What you will do
From the first line to the last, restate the material word for word, omitting pictures.
(Beginning of Entries shown)
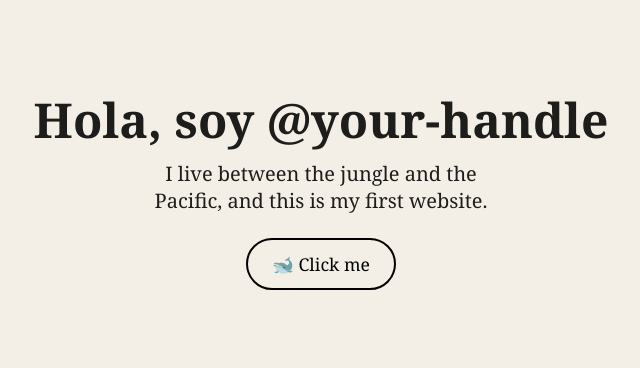
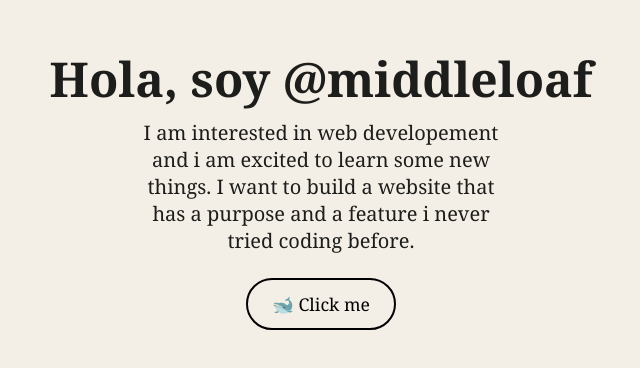
Before and after one commit to middleloaf/hello-osa, a plain HTML site: page index.html in a window 1280 px wide. Shown: the part 236-604 px from the top of the page, without its empty margins (319-959 px from the left). Drawn offline with nearby package versions, Linux system fonts and the light colour scheme.

Commit message:
my first commit

```diff
--- a/index.html
+++ b/index.html
@@ -38,10 +38,10 @@
 <body>
   <main>
     <!-- ✏️ 1. Change this to your GitHub handle / Cambia esto por tu usuario de GitHub -->
-    <h1>Hola, soy @your-handle</h1>
+    <h1>Hola, soy @middleloaf</h1>
 
     <!-- ✏️ 2. One sentence about you / Una frase sobre ti -->
-    <p>I live between the jungle and the Pacific, and this is my first website.</p>
+    <p>I am interested in web developement and i am excited to learn some new things. I want to build a website that has a purpose and a feature i never tried coding before. </p>
 
     <!-- ✏️ 3. Pick your emoji / Elige tu emoji -->
     <button onclick="celebrate()">🐋 Click me</button>
```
(End of Entries shown)
Exercise answer
Before and after one commit to middleloaf/hello-osa, a plain HTML site: page index.html in a window 1280 px wide. Shown: the part 236-604 px from the top of the page, without its empty margins (319-959 px from the left). Drawn offline with nearby package versions, Linux system fonts and the light colour scheme.

Commit message:
my first commit

```diff
--- a/index.html
+++ b/index.html
@@ -38,10 +38,10 @@
 <body>
   <main>
     <!-- ✏️ 1. Change this to your GitHub handle / Cambia esto por tu usuario de GitHub -->
-    <h1>Hola, soy @your-handle</h1>
+    <h1>Hola, soy @middleloaf</h1>
 
     <!-- ✏️ 2. One sentence about you / Una frase sobre ti -->
-    <p>I live between the jungle and the Pacific, and this is my first website.</p>
+    <p>I am interested in web developement and i am excited to learn some new things. I want to build a website that has a purpose and a feature i never tried coding before. </p>
 
     <!-- ✏️ 3. Pick your emoji / Elige tu emoji -->
     <button onclick="celebrate()">🐋 Click me</button>
```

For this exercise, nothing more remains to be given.